At What Cost by Jessie Andersen
Publisher: Astraea Press
Genre: Contemporary, YA
Length: Full Length (225 Pages)
Age Recommendation: 14+
Rating: 4.5 Stars
Reviewed by Jasmine
During her junior year, sixteen-year-old Maggie Reynolds expected to shop for prom dresses not maternity clothes. Now, instead of studying for the SATs, she’s reading, What to Expect When You’re Expecting. Maggie’s ‘Mother Dearest’ lives in fear that Maggie will somehow taint the family name, so Maggie can’t turn to her for help. Meanwhile, her father is oblivious to anything but his 9-9 job. And her boyfriend, Justin? She’s pretty sure he’ll stay by her side.
While Maggie wrestles with her options, Justin offers a solution: abortion. It would solve all her problems quickly, easily, and effectively. And her parents would never know, which means they won’t throw her out and cut her off like they’d always threatened if she got herself knocked up. But an easy decision becomes difficult when Maggie’s aunt discovers her secret and sets out on a mission to stop the abortion, putting a kink in Maggie’s plan. Now Maggie must decide which choice she can live with: abortion or teenage motherhood. Either way, it’ll be a tough road to travel.
Growing up is never easy but for some, it is much harder than it is for others. Unfortunately for Maggie Reynolds, she has to learn that the hard way. After spending what she thought was the perfect summer with the perfect boyfriend, Maggie learns very quickly that what you think you want isn’t always what you really need. And, sometimes, maybe it isn’t even what you ever really wanted at all.
Anyone that has ever had that one heart-stopping, panic ridden moment where you think your life is ruined, that you are trapped and there is no way out of the current dilemma, will be able to relate to this book. Maggie’s anxiety about her situation is so well portrayed throughout that it was almost palpable. Getting pregnant as a teenager can be traumatic for anyone. Add to that the fact that Maggie’s family has steadily grown apart over the past few years, and the fact that she feels like nothing she ever does is good enough for her mother, and she feels more alone than ever.

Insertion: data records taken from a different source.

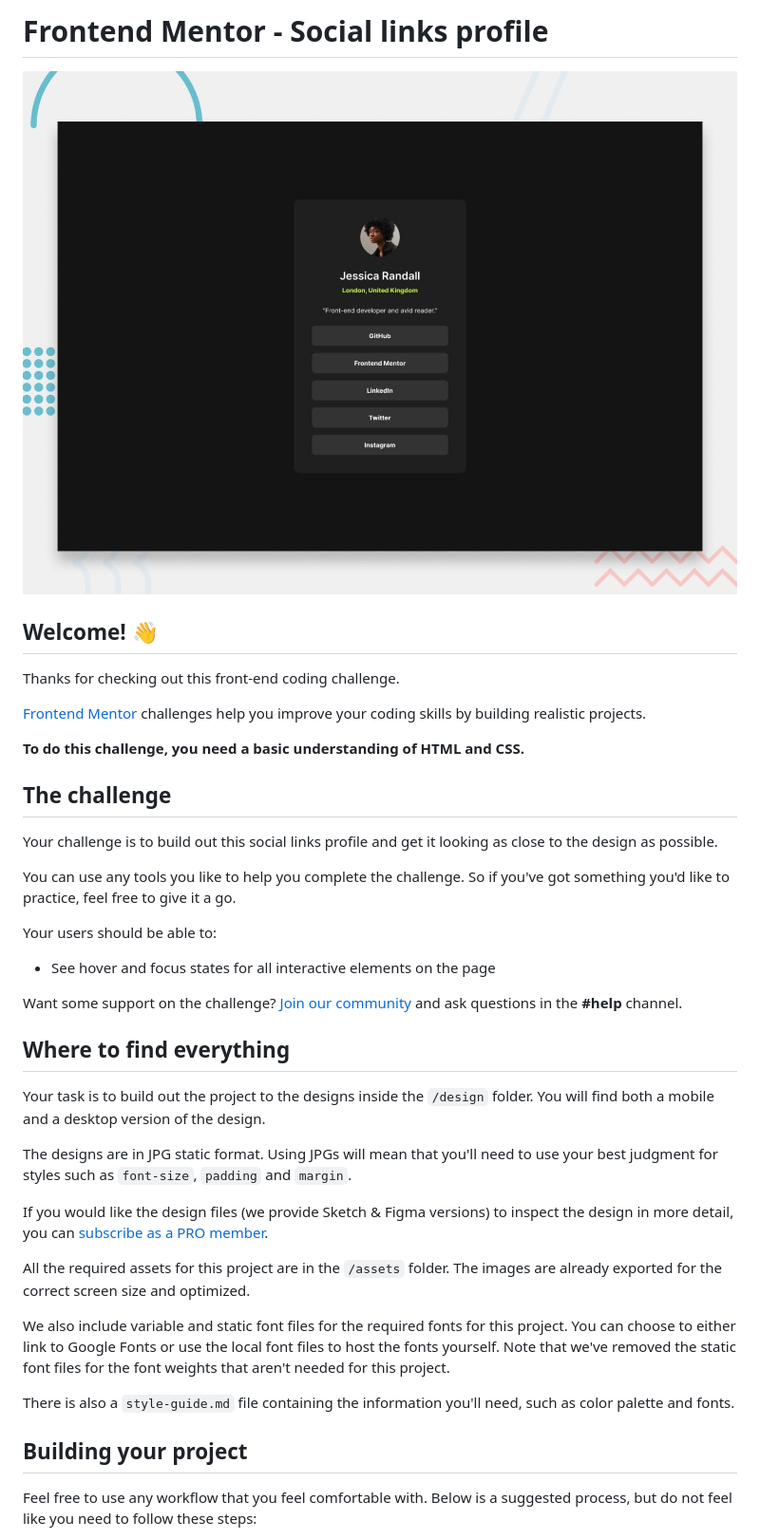
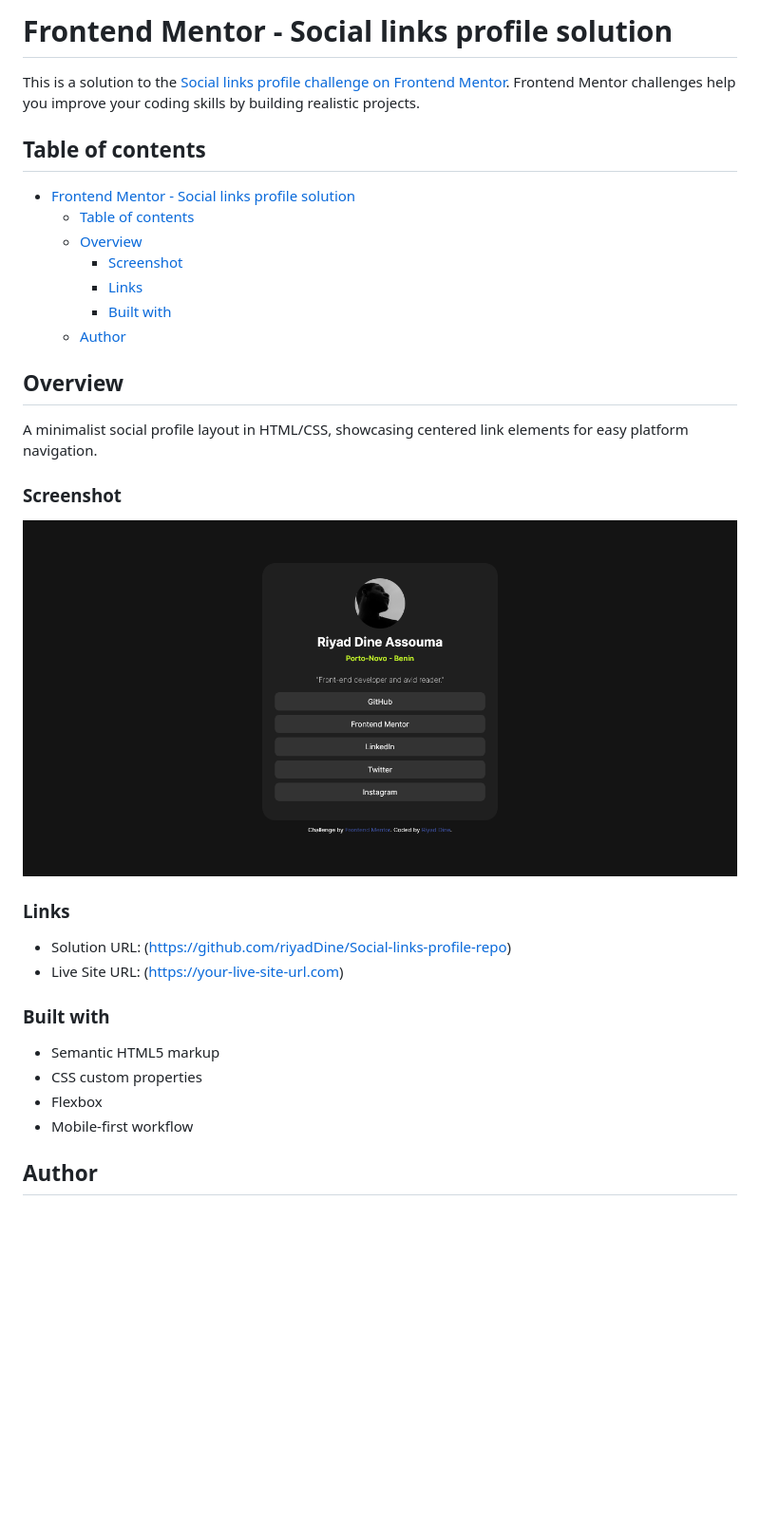
Before and after one commit to riyadDine/Social-links-profile-repo, a Markdown page: README.md, the part around one of its changes. Shown at 95% size. GitHub-like rendering; pictures changed too: assets/images/screenshot.png (added); blank space fills up the shorter version.

Commit message:
challenge completed

```diff
--- a/README.md
+++ b/README.md
@@ -1,42 +1,37 @@
-# Frontend Mentor - Social links profile
+# Frontend Mentor - Social links profile solution
 
-![Design preview for the Social links profile coding challenge](./design/desktop-preview.jpg)
+This is a solution to the [Social links profile challenge on Frontend Mentor](https://www.frontendmentor.io/challenges/social-links-profile-UG32l9m6dQ). Frontend Mentor challenges help you improve your coding skills by building realistic projects.
 
-## Welcome! 👋
+## Table of contents
 
-Thanks for checking out this front-end coding challenge.
+- [Frontend Mentor - Social links profile solution](#frontend-mentor---social-links-profile-solution)
+  - [Table of contents](#table-of-contents)
+  - [Overview](#overview)
+    - [Screenshot](#screenshot)
+    - [Links](#links)
+    - [Built with](#built-with)
+  - [Author](#author)
 
-[Frontend Mentor](https://www.frontendmentor.io) challenges help you improve your coding skills by building realistic projects.
 
-**To do this challenge, you need a basic understanding of HTML and CSS.**
+## Overview
 
-## The challenge
+A minimalist social profile layout in HTML/CSS, showcasing centered link elements for easy platform navigation.
 
-Your challenge is to build out this social links profile and get it looking as close to the design as possible.
+### Screenshot
 
-You can use any tools you like to help you complete the challenge. So if you've got something you'd like to practice, feel free to give it a go.
+![](./assets/images/screenshot.png)
 
-Your users should be able to:
+### Links
 
-- See hover and focus states for all interactive elements on the page
+- Solution URL: (https://github.com/riyadDine/Social-links-profile-repo)
+- Live Site URL: (https://your-live-site-url.com)
 
-Want some support on the challenge? [Join our community](https://www.frontendmentor.io/community) and ask questions in the **#help** channel.
+### Built with
 
-## Where to find everything
+- Semantic HTML5 markup
+- CSS custom properties
+- Flexbox
+- Mobile-first workflow
 
-Your task is to build out the project to the designs inside the `/design` folder. You will find both a mobile and a desktop version of the design.
+## Author
 
-The designs are in JPG static format. Using JPGs will mean that you'll need to use your best judgment for styles such as `font-size`, `padding` and `margin`.
-
-If you would like the design files (we provide Sketch & Figma versions) to inspect the design in more detail, you can [subscribe as a PRO member](https://www.frontendmentor.io/pro).
-
-All the required assets for this project are in the `/assets` folder. The images are already exported for the correct screen size and optimized.
-
-We also include variable and static font files for the required fonts for this project. You can choose to either link to Google Fonts or use the local font files to host the fonts yourself. Note that we've removed the static font files for the font weights that aren't needed for this project.
-
-There is also a `style-guide.md` file containing the information you'll need, such as color palette and fonts.
-
-## Building your project
-
-Feel free to use any workflow that you feel comfortable with. Below is a suggested process, but do not feel like you need to follow these steps:
-
```
Also changed, not shown: other parts of README.md (+1 -51 lines), README-template.md (deleted, +0 -110 lines), assets/images/avatar-jessica.jpeg (deleted), assets/images/avatar-riyad.jpg (added), 2 other files.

In typical teen fashion, Maggie’s initial reaction to this news (aside from the panic) is to ignore it and hope it’ll just go away. When that doesn’t work, the obvious next step is to make it go away. Ms. Anderson does such an incredible job of describing Maggie’s experience at the abortion clinic that it brought tears to my eyes. The author does an admirable job of writing about such a touchy subject. It feels real and it feels honest. Something I think that any teen reading this will appreciate.
The reaction of Maggie’s family, when they are finally told, is anything but predictable, and once they have a chance to process the news, it’s very touching. Instead of tearing the family apart, it opens their eyes and brings them back together. The topic of the book, and the way it is written, has the potential to make a reader realize what is truly important in life…and what isn’t.
With such a buildup throughout the entire book, I felt like the ending was somewhat anti-climactic. While predictable in terms of giving you what you expect, it also ends rather abruptly. This could be to leave it open to a sequel, or simply to encourage the reader to think about it themselves, but I was left rather unsatisfied.
The lessons to be learned in this book are both in your face and subtle enough that by the end, it can leave you contemplating many different things. From the obvious issues of abortion versus adoption versus teenage motherhood to learning what sort of people to keep in your life. From learning that family is always there no matter what to learning to accept what you truly deserve instead of what you think you deserve, the lessons imparted in this tale are worthy of any teenage or adult reader.
This is a wonderfully written book that taps into the angst of the teenage years combined with the heart-wrenching emotions that can come with an unexpected and unwanted pregnancy. The family is realistically dysfunctional and the characters are sympathetic and well written. A great coming of age tale that I would definitely recommend to any teenage girl.